“With the project's support, we can directly sell milk to dairy processors every day. In less than a year, our monthly income from milk sales has increased from $210 to $270."
According to Bangladesh’s Demographic and Health Survey, from 2017 to 2018, 31 percent of children under the age of five are stunted, while 22 percent underweight, and eight percent wasted—have low weight for their height.
Besides, the average daily milk consumption is 158 ml per day per person compared to the WHO’s recommended requirement of 250 ml per day per person.
To supplement limited livestock services, the activity also created a resource pool with livestock service providers to ensure livestock services to the farmers.
A total of 863 livestock service providers, including 142 women, are currently delivering livestock services in the Activity’s working areas to improve the adoption of new technologies and best management practices by smallholder farmers.
As a result, between 2015 and 2019, the average milk production per cattle has tripled—from 1.54 liters per day to 4.57 liters per day.
The participating farmers experienced a 40-percent increase in the contribution of livestock income to total household income.
The Activity’s work in social behaviour change has improved the consumption of target animal source foods and other nutrient-rich food in households.
A recent Activity assessment revealed that the minimum dietary diversity for women has increased by 42 percent from the baseline in 2015 in terms of consuming at least five food groups.
The weekly consumption of meat and milk has increased by 40 percent and 38 percent, respectively.
In addition, a gender-integrated programme approach has boosted women’s decision making over livestock rearing and related purchases by approximately 70 percent.

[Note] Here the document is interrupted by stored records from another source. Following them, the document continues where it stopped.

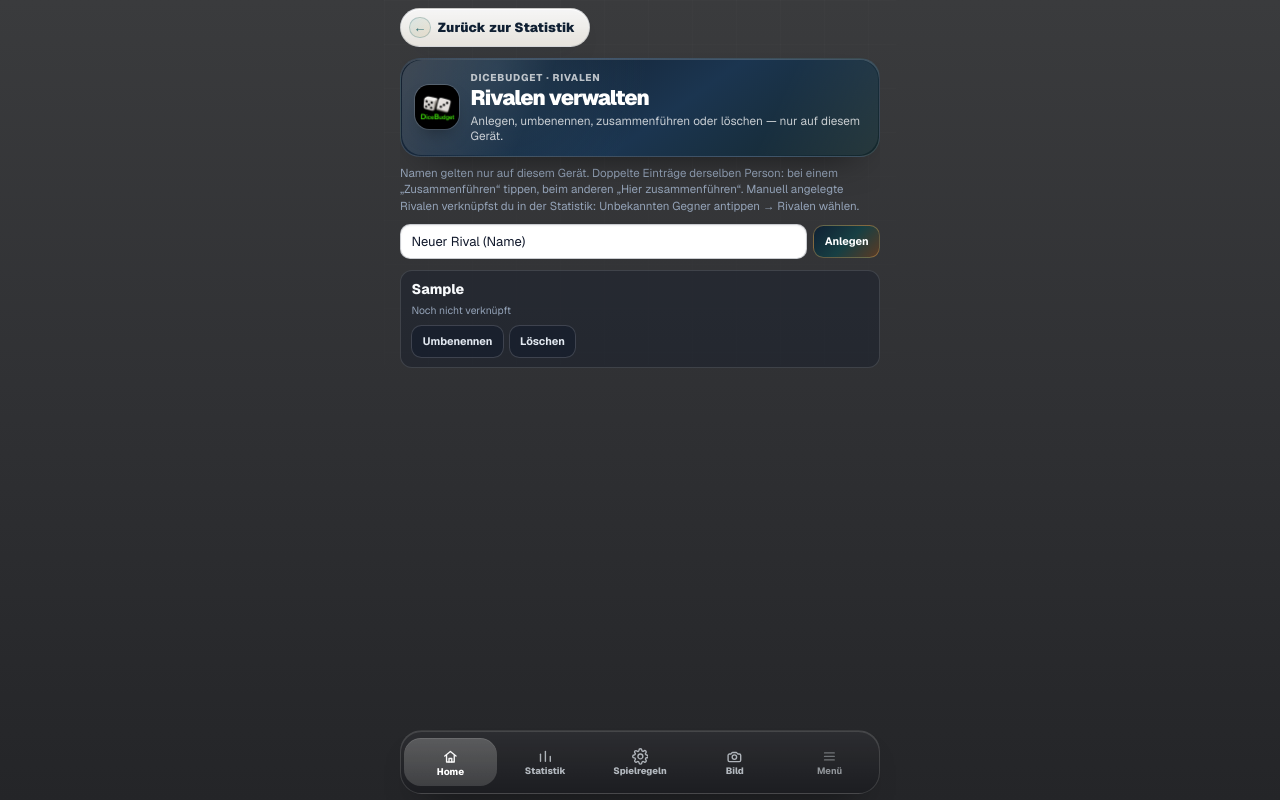
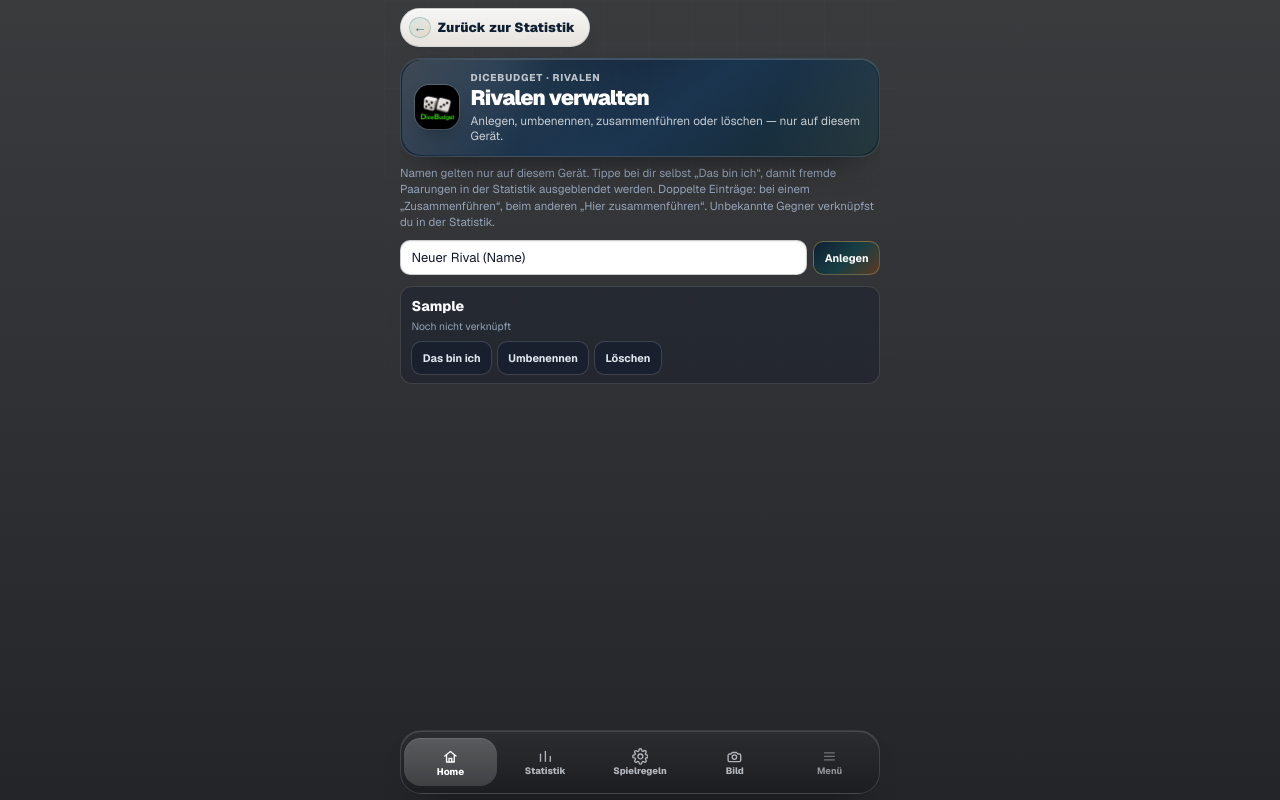
Before and after one commit to marclangebeck/dicebudget, a Next.js app in the folder frontend/: page /settings/rivals in a window 1280 px wide. Both pictures are taken after typing "Sample" into the empty fields and a click on the button "Anlegen". Built offline with nearby package versions, Linux system fonts and the light colour scheme; no server answers.

Commit message:
Statistik: Das-bin-ich-Profil blendet fremde Paarungen aus.

```diff
--- a/frontend/app/stats/page.tsx
+++ b/frontend/app/stats/page.tsx
@@ -11,7 +11,12 @@ import { PairingAccordionItem } from "@/components/PairingAccordionItem";
 import { AppScreenHeader } from "@/components/AppScreenHeader";
 import { StatsHeroPanel } from "@/components/StatsHeroPanel";
 import { getOrCreatePlayerId, normalizePublicPlayerId } from "@/lib/playerIdentity";
-import { loadDisplayNames } from "@/lib/rivalProfiles";
+import {
+  loadDisplayNames,
+  loadRivalProfiles,
+  subscribeRivalProfiles,
+  type RivalProfile,
+} from "@/lib/rivalProfiles";
 import { PlayerAliasOverlay } from "@/components/PlayerAliasOverlay";
 import { PairingEditOverlay } from "@/components/PairingEditOverlay";
 import { buildStatsOverview } from "@/lib/statsOverview";
@@ -28,6 +33,11 @@ import {
   canFilterPairingsByOwnPlayer,
   pairingExcludesOwnPlayer,
 } from "@/lib/hiddenPairings";
+import {
+  loadSelfRivalProfileId,
+  resolveOwnPlayerIds,
+  subscribeSelfIdentity,
+} from "@/lib/selfIdentity";
 
 const SORT_OPTIONS: { id: PairingSortMode; label: string }[] = [
   { id: "recent", label: "Zuletzt" },
@@ -43,6 +53,8 @@ function StatsPageInner() {
   const [stats, setStats] = useState<StatsDto | null>(null);
   const [ownPlayerId, setOwnPlayerId] = useState("");
   const [aliases, setAliases] = useState<PlayerAliasMap>({});
+  const [rivalProfiles, setRivalProfiles] = useState<RivalProfile[]>([]);
+  const [selfProfileId, setSelfProfileId] = useState<string | null>(null);
   const [editingPlayerId, setEditingPlayerId] = useState<string | null>(null);
   const [editingPairing, setEditingPairing] = useState<{
     group: MergedPairingSummary;
@@ -78,6 +90,19 @@ function StatsPageInner() {
   useEffect(() => {
     setOwnPlayerId(getOrCreatePlayerId());
     setAliases(loadDisplayNames());
+    setRivalProfiles(loadRivalProfiles());
+    setSelfProfileId(loadSelfRivalProfileId());
+    const unsubRivals = subscribeRivalProfiles(() => {
+      setRivalProfiles(loadRivalProfiles());
+      setAliases(loadDisplayNames());
+    });
+    const unsubSelf = subscribeSelfIdentity(() => {
+      setSelfProfileId(loadSelfRivalProfileId());
+    });
+    return () => {
+      unsubRivals();
+      unsubSelf();
+    };
   }, []);
 
   useEffect(() => {
@@ -94,23 +119,30 @@ function StatsPageInner() {
     [pairings, aliases, ownPlayerId],
   );
 
+  const ownPlayerIds = useMemo(
+    () =>
+      resolveOwnPlayerIds(ownPlayerId, aliases, rivalProfiles, selfProfileId),
+    [ownPlayerId, aliases, rivalProfiles, selfProfileId],
+  );
+
+  const canFilterOwn = useMemo(() => {
+    // Explizit „Das bin ich“ → immer filtern (auch ohne aktuelle Geräte-ID in den Daten).
+    if (selfProfileId) return true;
+    return canFilterPairingsByOwnPlayer(
+      mergedPairings,
+      ownPlayerId,
+      normalizePublicPlayerId,
+      aliases,
+      ownPlayerIds,
+    );
+  }, [mergedPairings, ownPlayerId, aliases, ownPlayerIds, selfProfileId]);
+
   /**
-   * Fremde Paarungen nur ausblenden, wenn wir dich in mindestens einer Paarung
-   * erkennen (ID oder gleicher Alias). Sonst alle anzeigen — sonst wirkt die
-   * Statistik leer, wenn die Geräte-ID nicht in den historischen Paarungen steckt.
+   * Fremde Paarungen ausblenden, sobald wir dich erkennen (Geräte-ID, Alias
+   * oder Rivalen-Profil „Das bin ich“). Sonst alle anzeigen + Hinweis.
    */
   const ownPairings = useMemo(() => {
-    if (!ownPlayerId) return mergedPairings;
-    if (
-      !canFilterPairingsByOwnPlayer(
-        mergedPairings,
-        ownPlayerId,
-        normalizePublicPlayerId,
-        aliases,
-      )
-    ) {
-      return mergedPairings;
-    }
+    if (!ownPlayerId || !canFilterOwn) return mergedPairings;
     return mergedPairings.filter(
       (pairing) =>
         !pairingExcludesOwnPlayer(
@@ -118,9 +150,10 @@ function StatsPageInner() {
           ownPlayerId,
           normalizePublicPlayerId,
           aliases,
+          ownPlayerIds,
         ),
     );
-  }, [mergedPairings, ownPlayerId, aliases]);
+  }, [mergedPairings, ownPlayerId, aliases, ownPlayerIds, canFilterOwn]);
 
   const foreignPairingCount = mergedPairings.length - ownPairings.length;
 
@@ -223,8 +256,15 @@ function StatsPageInner() {
       {foreignPairingCount > 0 && (
         <p className="stats-foreign-filter-note">
           {foreignPairingCount === 1
-            ? "1 Paarung ohne deine ID ist nur hier ausgeblendet."
-            : `${foreignPairingCount} Paarungen ohne deine ID sind nur hier ausgeblendet.`}
+            ? "1 Paarung ohne dich ist nur hier ausgeblendet."
+            : `${foreignPairingCount} Paarungen ohne dich sind nur hier ausgeblendet.`}
+        </p>
+      )}
+
+      {!loading && !error && !canFilterOwn && mergedPairings.length > 0 && (
+        <p className="stats-foreign-filter-note">
+          Fremde Paarungen (z. B. Malte vs. Nicole) bleiben sichtbar, bis du unter{" "}
+          <Link href="/settings/rivals">Rivalen</Link> bei dir „Das bin ich“ tippst.
         </p>
       )}
 
--- a/frontend/components/RivalManagePanel.tsx
+++ b/frontend/components/RivalManagePanel.tsx
@@ -11,9 +11,15 @@ import {
   subscribeRivalProfiles,
   type RivalProfile,
 } from "@/lib/rivalProfiles";
+import {
+  loadSelfRivalProfileId,
+  setSelfRivalProfileId,
+  subscribeSelfIdentity,
+} from "@/lib/selfIdentity";
 
 export function RivalManagePanel() {
   const [profiles, setProfiles] = useState<RivalProfile[]>([]);
+  const [selfProfileId, setSelfProfileIdState] = useState<string | null>(null);
   const [newName, setNewName] = useState("");
   const [editingId, setEditingId] = useState<string | null>(null);
   const [editName, setEditName] = useState("");
@@ -22,11 +28,17 @@ export function RivalManagePanel() {
 
   function refresh() {
     setProfiles(loadRivalProfiles());
+    setSelfProfileIdState(loadSelfRivalProfileId());
   }
 
   useEffect(() => {
     refresh();
-    return subscribeRivalProfiles(refresh);
+    const unsubRivals = subscribeRivalProfiles(refresh);
+    const unsubSelf = subscribeSelfIdentity(refresh);
+    return () => {
+      unsubRivals();
+      unsubSelf();
+    };
   }, []);
 
   function handleCreate(e: React.FormEvent) {
@@ -68,6 +80,7 @@ export function RivalManagePanel() {
     deleteRival(profile.id);
     if (mergeSourceId === profile.id) setMergeSourceId("");
     if (editingId === profile.id) setEditingId(null);
+    if (selfProfileId === profile.id) setSelfRivalProfileId(null);
     refresh();
   }
 
@@ -84,17 +97,28 @@ export function RivalManagePanel() {
     );
     if (!ok) return;
     mergeRivals(targetId, mergeSourceId);
+    if (selfProfileId === mergeSourceId) setSelfRivalProfileId(targetId);
     setMergeSourceId("");
     setError(null);
+    refresh();
+  }
+
+  function handleSetSelf(profile: RivalProfile) {
+    if (selfProfileId === profile.id) {
+      setSelfRivalProfileId(null);
+    } else {
+      setSelfRivalProfileId(profile.id);
+    }
     refresh();
   }
 
   return (
     <div className="rival-manage">
       <p className="rival-manage-hint">
-        Namen gelten nur auf diesem Gerät. Doppelte Einträge derselben Person: bei einem
-        „Zusammenführen“ tippen, beim anderen „Hier zusammenführen“. Manuell angelegte Rivalen
-        verknüpfst du in der Statistik: Unbekannten Gegner antippen → Rivalen wählen.
+        Namen gelten nur auf diesem Gerät. Tippe bei dir selbst „Das bin ich“, damit fremde
+        Paarungen in der Statistik ausgeblendet werden. Doppelte Einträge: bei einem
+        „Zusammenführen“, beim anderen „Hier zusammenführen“. Unbekannte Gegner verknüpfst du
+        in der Statistik.
       </p>
 
       <form onSubmit={handleCreate} className="rival-manage-create">
@@ -117,8 +141,9 @@ export function RivalManagePanel() {
       {error && <p className="rival-manage-error">{error}</p>}
 
       {profiles.length === 0 ? (
-        <p className="rival-manage-empty">Noch keine Rivalen. Lege einen Namen an oder benenne
-          Gegner in der Statistik.</p>
+        <p className="rival-manage-empty">
+          Noch keine Rivalen. Lege einen Namen an oder benenne Gegner in der Statistik.
+        </p>
       ) : (
         <ul className="rival-manage-list">
           {profiles.map((profile) => (
@@ -150,10 +175,21 @@ export function RivalManagePanel() {
               ) : (
                 <>
                   <div className="rival-manage-item-main">
-                    <p className="rival-manage-name">{profile.name}</p>
+                    <p className="rival-manage-name">
+                      {profile.name}
+                      {selfProfileId === profile.id ? " · Das bist du" : ""}
+                    </p>
                     <p className="rival-manage-meta">{rivalLinkedIdsLabel(profile)}</p>
                   </div>
                   <div className="rival-manage-item-actions">
+                    <button
+                      type="button"
+                      className={`rival-manage-btn${selfProfileId === profile.id ? " is-active" : ""}`}
+                      aria-pressed={selfProfileId === profile.id}
+                      onClick={() => handleSetSelf(profile)}
+                    >
+                      {selfProfileId === profile.id ? "Das bin ich ✓" : "Das bin ich"}
+                    </button>
                     <button
                       type="button"
                       className="rival-manage-btn"
--- /dev/null
+++ b/frontend/lib/selfIdentity.ts
@@ -0,0 +1,68 @@
+/**
+ * Lokale „Das bin ich“-Zuordnung: Rivalen-Profil = eigene Person auf diesem Gerät.
+ */
+
+import { normalizePublicPlayerId } from "@/lib/playerIdentity";
+import type { RivalProfile } from "@/lib/rivalProfiles";
+
+const SELF_PROFILE_KEY = "dicebudget.selfRivalProfileId.v1";
+export const SELF_IDENTITY_CHANGED_EVENT = "dicebudget:self-identity-changed";
+
+export function loadSelfRivalProfileId(): string | null {
+  if (typeof window === "undefined") return null;
+  const value = window.localStorage.getItem(SELF_PROFILE_KEY)?.trim();
+  return value || null;
+}
+
+export function setSelfRivalProfileId(profileId: string | null): void {
+  if (typeof window === "undefined") return;
+  if (!profileId) {
+    window.localStorage.removeItem(SELF_PROFILE_KEY);
+  } else {
+    window.localStorage.setItem(SELF_PROFILE_KEY, profileId);
+  }
+  window.dispatchEvent(new Event(SELF_IDENTITY_CHANGED_EVENT));
+}
+
+export function subscribeSelfIdentity(listener: () => void): () => void {
+  if (typeof window === "undefined") return () => {};
+  window.addEventListener(SELF_IDENTITY_CHANGED_EVENT, listener);
+  return () => window.removeEventListener(SELF_IDENTITY_CHANGED_EVENT, listener);
+}
+
+/**
+ * Alle Player-IDs, die auf diesem Gerät als „du“ gelten:
+ * aktuelle Geräte-ID, gleicher Alias, Profil mit Geräte-ID, markiertes „Das bin ich“-Profil.
+ */
+export function resolveOwnPlayerIds(
+  ownPlayerId: string,
+  aliases: Record<string, string>,
+  profiles: RivalProfile[],
+  selfProfileId: string | null = loadSelfRivalProfileId(),
+): Set<string> {
+  const ids = new Set<string>();
+  const own = normalizePublicPlayerId(ownPlayerId);
+  if (own) ids.add(own);
+
+  const ownAlias = aliases[own]?.trim().toLowerCase() ?? "";
+  if (ownAlias) {
+    for (const [id, name] of Object.entries(aliases)) {
+      if (name.trim().toLowerCase() === ownAlias) {
+        ids.add(normalizePublicPlayerId(id));
+      }
+    }
+  }
+
+  for (const profile of profiles) {
+    const containsOwn = profile.playerIds.some(
+      (id) => normalizePublicPlayerId(id) === own,
+    );
+    const isSelf = selfProfileId != null && profile.id === selfProfileId;
+    if (!containsOwn && !isSelf) continue;
+    for (const id of profile.playerIds) {
+      ids.add(normalizePublicPlayerId(id));
+    }
+  }
+
+  return ids;
+}
```
Also changed, not shown: frontend/lib/hiddenPairings.ts (+22 -4 lines), 1 other file (tests, documents, lock files or other folders).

The COVID-19 pandemic that unfolded in Bangladesh in March 2020 has significantly affected the livestock sector.
To reduce the impact of this pandemic, the Activity has promoted alternative marketing strategies by linking online food delivery platforms with local dairy processors that will reach more customers and minimize the negative economic impacts on their businesses, as is the case for Md Kamrul Islam, owner of local Jayhoun Dairy Shop.
“After being closed for almost a month, with the support from USAID funded Livestock and Nutrition Activity and District Livestock Office, we reopened our shop in April,” he said.
"We now sell around 700 liters of processed milk products at our shop and the online food delivery platform, Foodpanda.”
The US government, through USAID, has provided more than $7 billion in development assistance to Bangladesh since 1971.